MADISON, Wis. — Researchers with the Wisconsin Geological and Natural History Survey (WGNHS) have created a tool with the potential of making things easier for regulators and farmers to prevent it. 

“Can we map the thick soils and then know that there's less risk of groundwater becoming contaminated,” said David Hart, a hydrogeologist and geophysicist with WGNHS. 

Hart and colleague geologist Grace Grant developed a way to use an infrared camera on a drone to measure soil depths from the sky. Warmer temperatures on the camera means more space between the surface and the bedrock under the soil.

“That's probably because the thicker soil is more insulating than a thinner soil, just like if you were covered up with a lot of blankets you're not losing your body heat,” Grant said.

Infrared photo of a landscape showing soil depths. Photo courtesy: Grace Grant

The normal method is sticking a metal stake into the ground and checking soil depths one point at a time. Which depending on the size of the field can take a hundred or more points.

“You can see variation over a bigger space,” Grant said. “So if the method works you can map an area a lot faster.”

This is particularly important along the eastern part of Wisconsin. Sirulian bedrock runs along the eastern border of Wisconsin and is susceptible to water contamination if fertilizer or manure on farms seeps through shallow soil. 

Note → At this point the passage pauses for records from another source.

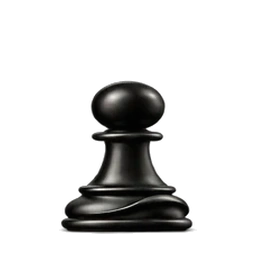
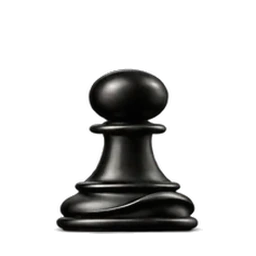
Gör bönderna 8 procent större med bevarad baslinje

Changed region(s): [[0.2188, 0.25, 0.7812, 0.9062]]

diff --git a/src/styles.css b/src/styles.css
@@ -217,7 +217,7 @@ body { background: var(--gradient-scene); background-attachment: fixed; min-heig
 .piece-slot[data-piece-type="b"] { --piece-base-width: 55%; }
 .piece-slot[data-piece-type="n"] { --piece-base-width: 57%; }
 .piece-slot[data-piece-type="r"] { --piece-base-width: 56%; }
-.piece-slot[data-piece-type="p"] { --piece-base-width: 49%; }
+.piece-slot[data-piece-type="p"] { --piece-base-width: 53%; }
 .piece-slot::before { content: ""; position: absolute; left: 50%; bottom: 5.5%; width: var(--piece-base-width); height: 6.5%; transform: translateX(-50%); background: var(--piece-contact); pointer-events: none; }
 .piece-img { display: block; object-fit: contain; user-select: none; -webkit-user-drag: none; filter: drop-shadow(0 2px 1.5px oklch(0 0 0 / 50%)); }
 .piece-slot .piece-img { position: relative; width: 100%; height: 100%; object-fit: contain; filter: var(--piece-shadow); }
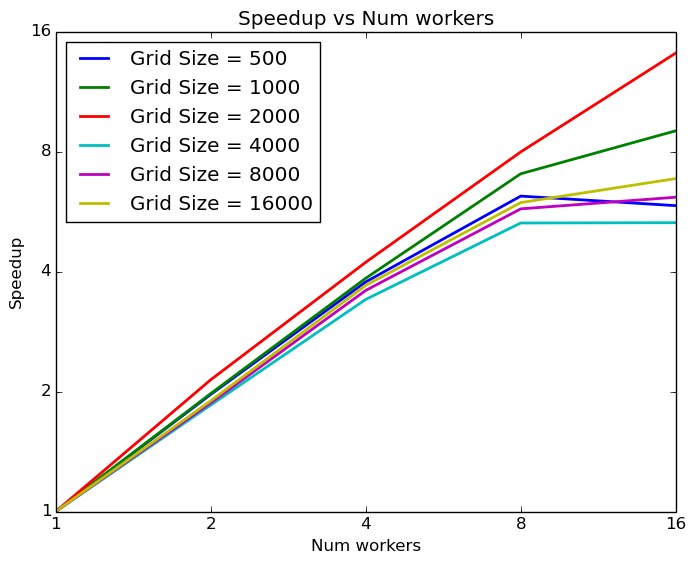
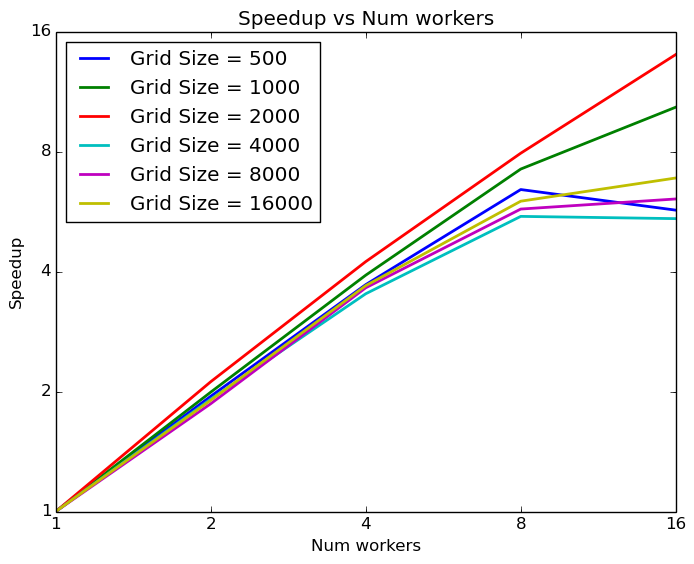
Graphs done with log scale

diff --git a/Lab3/eval_lab3.py b/Lab3/eval_lab3.py
@@ -35,7 +35,7 @@ for g_id, g in enumerate(grid_size, 0):
 plt.ylabel('Time in secs')
 plt.xlabel('Num workers')
 plt.xscale('log', basex=2)
-#plt.yscale('log', basey=2)
+plt.yscale('log', basey=2)
 
 xi = [2**n for n in range(0, len(num_jobs))]
 plt.xticks(num_jobs, xi)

“So we wanted a method to see if we could map fields quickly and relatively inexpensively,” Hart said.

The Wisconsin Department of Natural Resources has recently released rules detailing what type of nutrient spreading farms can do over sirulian bedrock. Shallower soil depths driving how farmers approach fertilizer and manure on their fields. 

“That's our main focus here is what tools can we provide that others can use,” Hart said.

The Department of Agriculture, Trade and Consumer protection is in the process of creating technical standards and verification of depth rules based off the DNR guidelines for soil depth, a process that could still take more than a year to incorporate into ATCP 50. Farmers still need to follow the DNR rules as part of their nutrient management plan. For CAFOs the DNR rule will be incorporated into existing permits. 

Regulators say having this tool could make this process much more affordable and accurate.

“Accurate, cost-effective depth to bedrock maps, so that farmers and landowners do not need to take on that cost of verifying their depth to bedrock of their land, would be much more cost efficient and obviously would take some cost away from that individual land owner,” said Rachel Rushmann, producer-led program manager with DATCP.

So far scientists have confirmed this method works, now it's up to regulators and agriculture stakeholders to start using it.

“I hope we have cleaner groundwater and I hope we have not taken land out of production that can and should be farmed,” Hart said. “I hope we've struck a good balance.”